If you want to get pregnant, you have to know your body. This means that you have to understand how it works and when the optimal time to conceive is for you. When you time it just right, by charting your cycle, you will give yourself a better chance at conceiving in the long run.
When you chart your cycle, you are charting from the very first day, which is the day you get your period, to the very last day, which is the day before you start the cycle all over again. These days are important to note, but you will also be charting your various signs throughout those days including:
- Your basal body temperature upon waking
- The condition of your cervical mucus on a daily basis
- The timing of intercourse during your cycle
Basal Body Temperature
Your basal body temperature is the temperature of your body when you wake up. You need to start taking it on day one of your cycle and every day afterwards. It is best to take it at the same time every day in order to ensure consistency. You should be taking this temperature before you do anything else, even get out of bed.
Once you record your temperatures every day for a few cycles, you will begin to see when you ovulate, as it is when your temperature rises slightly, typically 0.5 degrees. This temperature then remains high until the end of your cycle. If you have not conceived during that cycle, the temperature will drop back down because your body is no longer producing progesterone and your uterus lining will shed. If you are pregnant, however, the temps will stay high due to the increased level of progesterone that the body produces during pregnancy.
If you check your cervical mucus along with charting your temperatures, you can greatly enhance your ability to get pregnant. As you get closer to ovulation, your mucus becomes clear and stretchy – allowing the sperm to swim through it and attach to an egg.
In order to chart your mucus, you will need to collect it with your (clean) fingers. Inserting your fingers into your vagina, you can collect the fluid from your cervix by touching the cervix walls. As you chart your mucus, you will begin to notice that there is little to no mucus during the first few days of your cycle, then as your cycle progresses, it gets thicker and then eventually thinner on the days you ovulate. Once ovulation is over and pregnancy did not occur, the mucus will become thick again.

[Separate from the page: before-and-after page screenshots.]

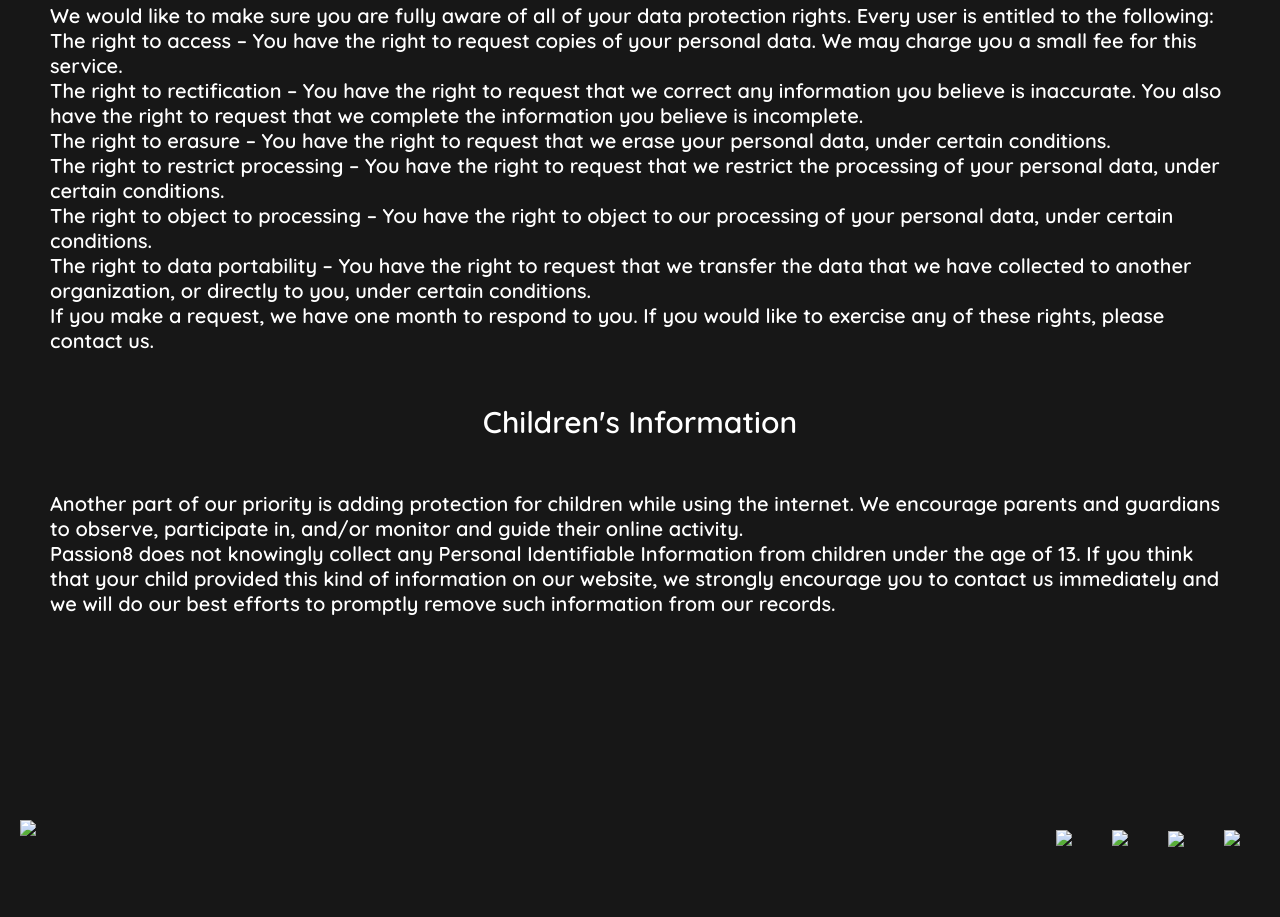
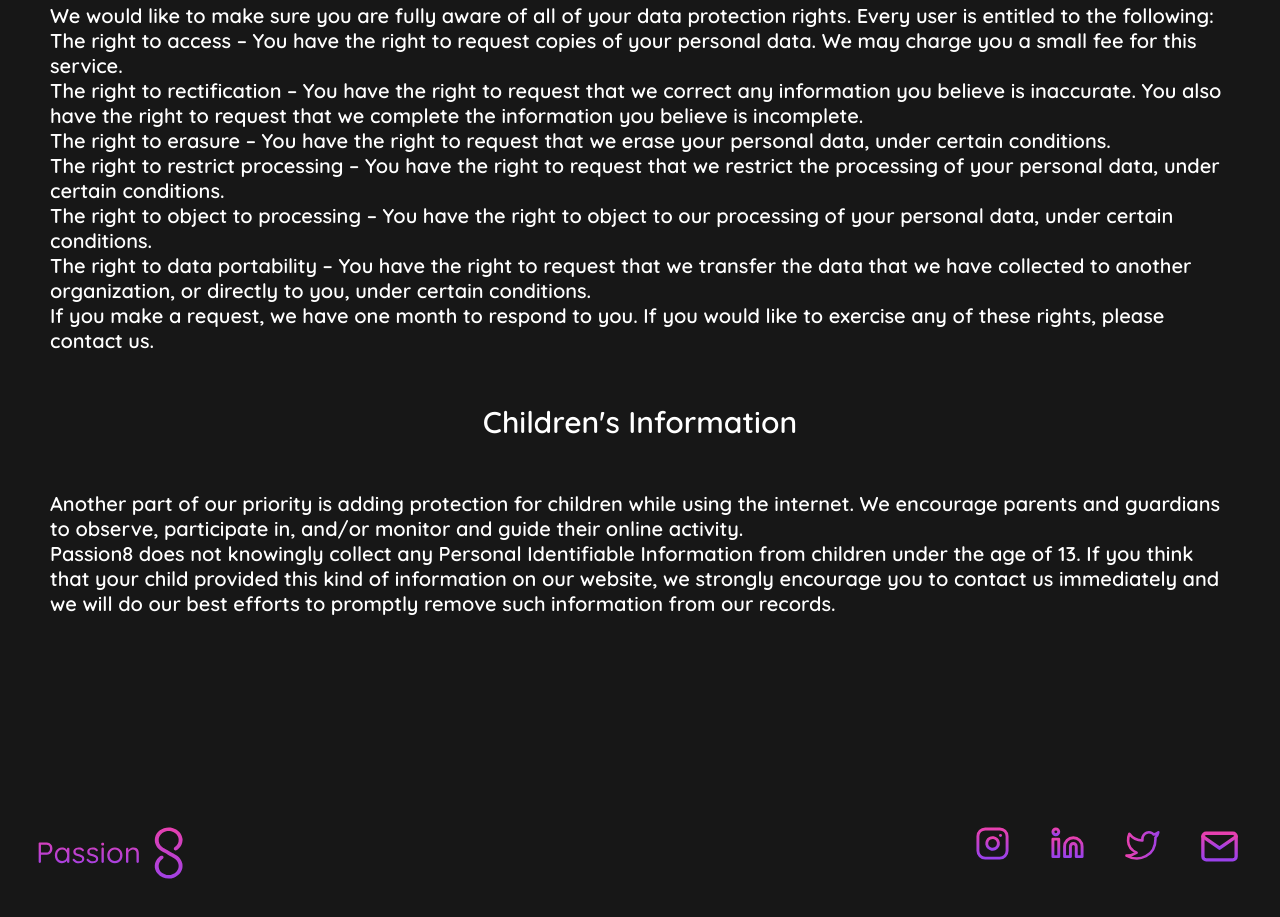
Before and after one commit to itsskofficial/Passion8, a plain HTML site: page privacy-policy/index.html in a window 1280 px wide. Shown: the part 2773-3690 px from the top of the page. Drawn offline with Linux system fonts and the light colour scheme.

Commit message:
privacy policy image src fix

```diff
--- a/privacy-policy/index.html
+++ b/privacy-policy/index.html
@@ -192,28 +192,28 @@
   <!--footer-->
   <div class="footer">
     <div class="logo">
-      <img src="./assets/img/FullLogo.svg" />
+      <img src="../assets/img/FullLogo.svg" />
     </div>
     <div class="socials">
       <ul class="socials-list">
         <li id="instagram">
           <a href="https://instagram.com/passion8.app">
-            <img src="./assets/img/instagram.svg" />
+            <img src="../assets/img/instagram.svg" />
           </a>
         </li>
         <li id="linkedin">
           <a href="https://www.linkedin.com/company/passion8app">
-            <img src="./assets/img/linkedin.svg" />
+            <img src="../assets/img/linkedin.svg" />
           </a>
         </li>
         <li id="twitter">
           <a href="https://twitter.com/passion8app">
-            <img src="./assets/img/twitter.svg" />
+            <img src="../assets/img/twitter.svg" />
           </a>
         </li>
         <li id="mail">
           <a href="mailto:contact@passion8.app">
-            <img src="./assets/img/mail.svg" />
+            <img src="../assets/img/mail.svg" />
           </a>
         </li>
       </ul>
```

These simple signs will help you and your partner determine the best time to have intercourse to enhance your ability to conceive without assistance.